Strengthening Democratic Decentralisation and Participatory Democracy in Maharashtra

The ultimate objective of the decentralisation of power and participatory democracy is to build a society wherein the governed people are not just passive voters, but active decision-makers and stakeholders in local self-governance. In 2015, the Government of Maharashtra took a decision to devolve 5% of the Tribal Sub-Plan funds to gram panchayats in districts under the Panchayats (Extension to Scheduled Areas) Act. This initiative allowed communities to make informed decisions regarding various local matters pertaining to electrification, sanitation, building of roads, schools, etc, and in turn improve the responsiveness of the government in bringing accountability, efficiency and equity.

In the past few decades—specifically from the 1970s—there has been an increased interest in the decentralisation of power from national and state levels to local governance. The decentralisation of power with participatory democracy is seen as a positively-related determinant of putting a society on the path of a more equitable and humane future (Hilmer 2010). Participatory democracy is seen as characteristic of a society in which every member has a “direct responsibility for decisions” (Kaufmann 1960), “justifying” its function of the contribution it can make to the development of human powers of thought, feeling and action and not only of protecting or stabilising a community (Miller 1987).

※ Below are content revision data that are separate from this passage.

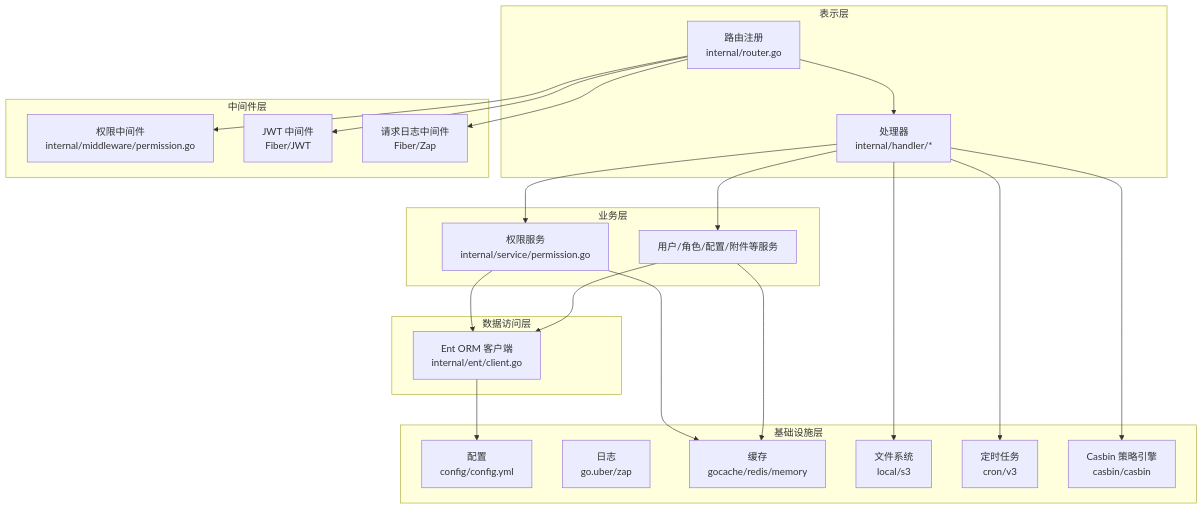
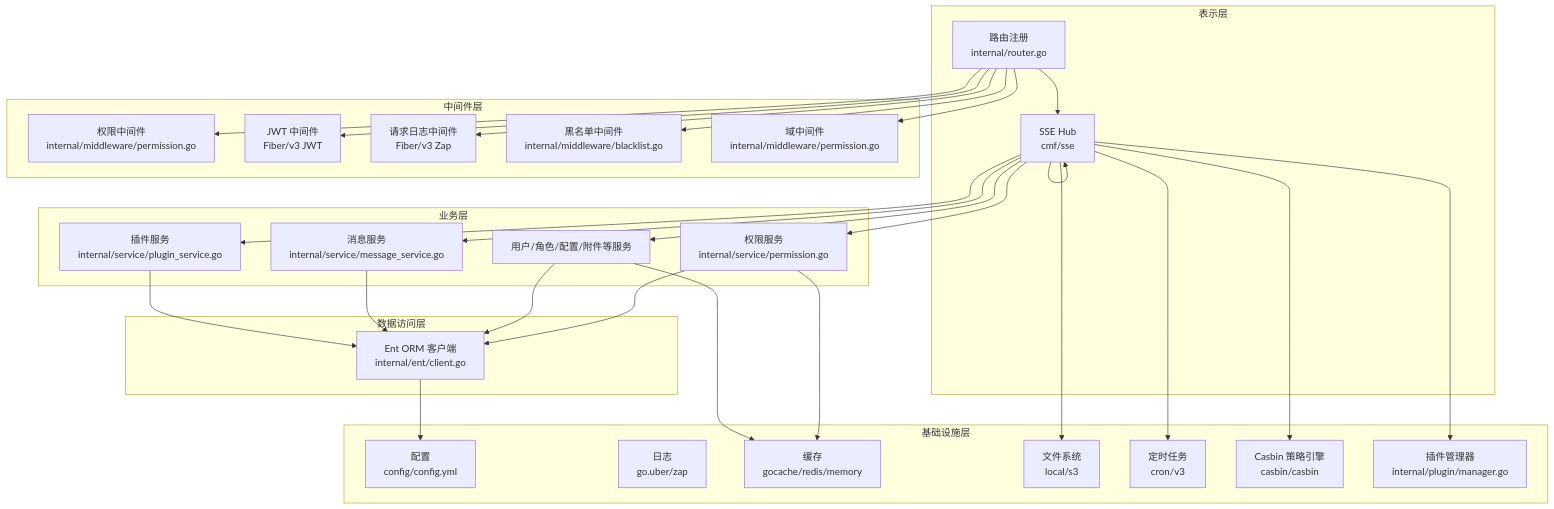
One commit to wuwuseo/e-sports-go-admin changed the first of 8 diagrams in .qoder/repowiki/zh/content/架构设计/架构设计.md. Above: the diagram before and after it, drawn with Mermaid. The commit also changed other lines of this file and 42 other files, not shown here.

````diff
--- a/.qoder/repowiki/zh/content/架构设计/架构设计.md
+++ b/.qoder/repowiki/zh/content/架构设计/架构设计.md
@@ -44,41 +46,55 @@
 ```mermaid
 graph TB
 subgraph "表示层"
 R["路由注册<br/>internal/router.go"]
 H["处理器<br/>internal/handler/*"]
 end
 subgraph "中间件层"
 MW1["权限中间件<br/>internal/middleware/permission.go"]
-MW2["JWT 中间件<br/>Fiber/JWT"]
-MW3["请求日志中间件<br/>Fiber/Zap"]
+MW2["JWT 中间件<br/>Fiber/v3 JWT"]
+MW3["请求日志中间件<br/>Fiber/v3 Zap"]
+MW4["黑名单中间件<br/>internal/middleware/blacklist.go"]
+MW5["域中间件<br/>internal/middleware/permission.go"]
 end
 subgraph "业务层"
 S1["权限服务<br/>internal/service/permission.go"]
 S2["用户/角色/配置/附件等服务"]
+S3["消息服务<br/>internal/service/message_service.go"]
+S4["插件服务<br/>internal/service/plugin_service.go"]
 end
 subgraph "数据访问层"
 E["Ent ORM 客户端<br/>internal/ent/client.go"]
 end
 subgraph "基础设施层"
 C["配置<br/>config/config.yml"]
 L["日志<br/>go.uber/zap"]
 K["缓存<br/>gocache/redis/memory"]
 F["文件系统<br/>local/s3"]
 T["定时任务<br/>cron/v3"]
 P["Casbin 策略引擎<br/>casbin/casbin"]
+H["SSE Hub<br/>cmf/sse"]
+PL["插件管理器<br/>internal/plugin/manager.go"]
 end
 R --> MW1
 R --> MW2
 R --> MW3
+R --> MW4
+R --> MW5
 R --> H
 H --> S1
 H --> S2
+H --> S3
+H --> S4
 S1 --> E
 S2 --> E
+S3 --> E
+S4 --> E
 E --> C
 S1 --> K
 S2 --> K
 H --> F
 H --> T
 H --> P
+H --> H
+H --> PL
 ```
````
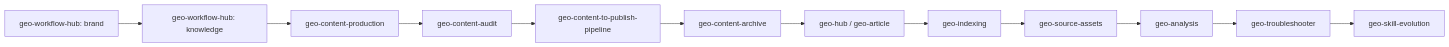
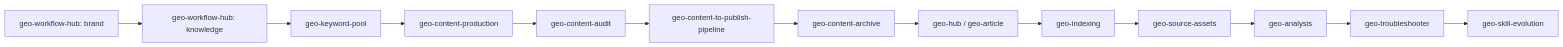
One commit to chenshuke/geo-skills changed the diagram in README.md. Above: the diagram before and after it, drawn with Mermaid. The commit also changed other lines of this file and 11 other files, not shown here.

````diff
--- a/README.md
+++ b/README.md
@@ -215,14 +217,15 @@
 ```mermaid
 graph LR
     A[geo-workflow-hub: brand] --> B[geo-workflow-hub: knowledge]
-    B --> C[geo-content-production]
+    B --> K[geo-keyword-pool]
+    K --> C[geo-content-production]
     C --> D[geo-content-audit]
     D --> P[geo-content-to-publish-pipeline]
     P --> E[geo-content-archive]
     E --> F[geo-hub / geo-article]
     F --> G[geo-indexing]
     G --> S[geo-source-assets]
     S --> H[geo-analysis]
     H --> T[geo-troubleshooter]
     T --> X[geo-skill-evolution]
 ```
````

Institutions play a critical role in structuring social and political behaviour across societies, which in turn affects their participatory decision-making. Douglass C North (1990: 97) defines institutions as “the humanly devised constraints that shape human interaction,” consisting of both informal constraints (sanctions, taboos, customs, traditions, and codes of conduct), and formal rules (constitutions, laws, property rights). However, in recent years, research suggests that there is no one optimal institutional design that can be applied across structures. Institutions are highly context dependent and time sensitive and they are required to be tailored to local conditions (Dinello and Popov 2007).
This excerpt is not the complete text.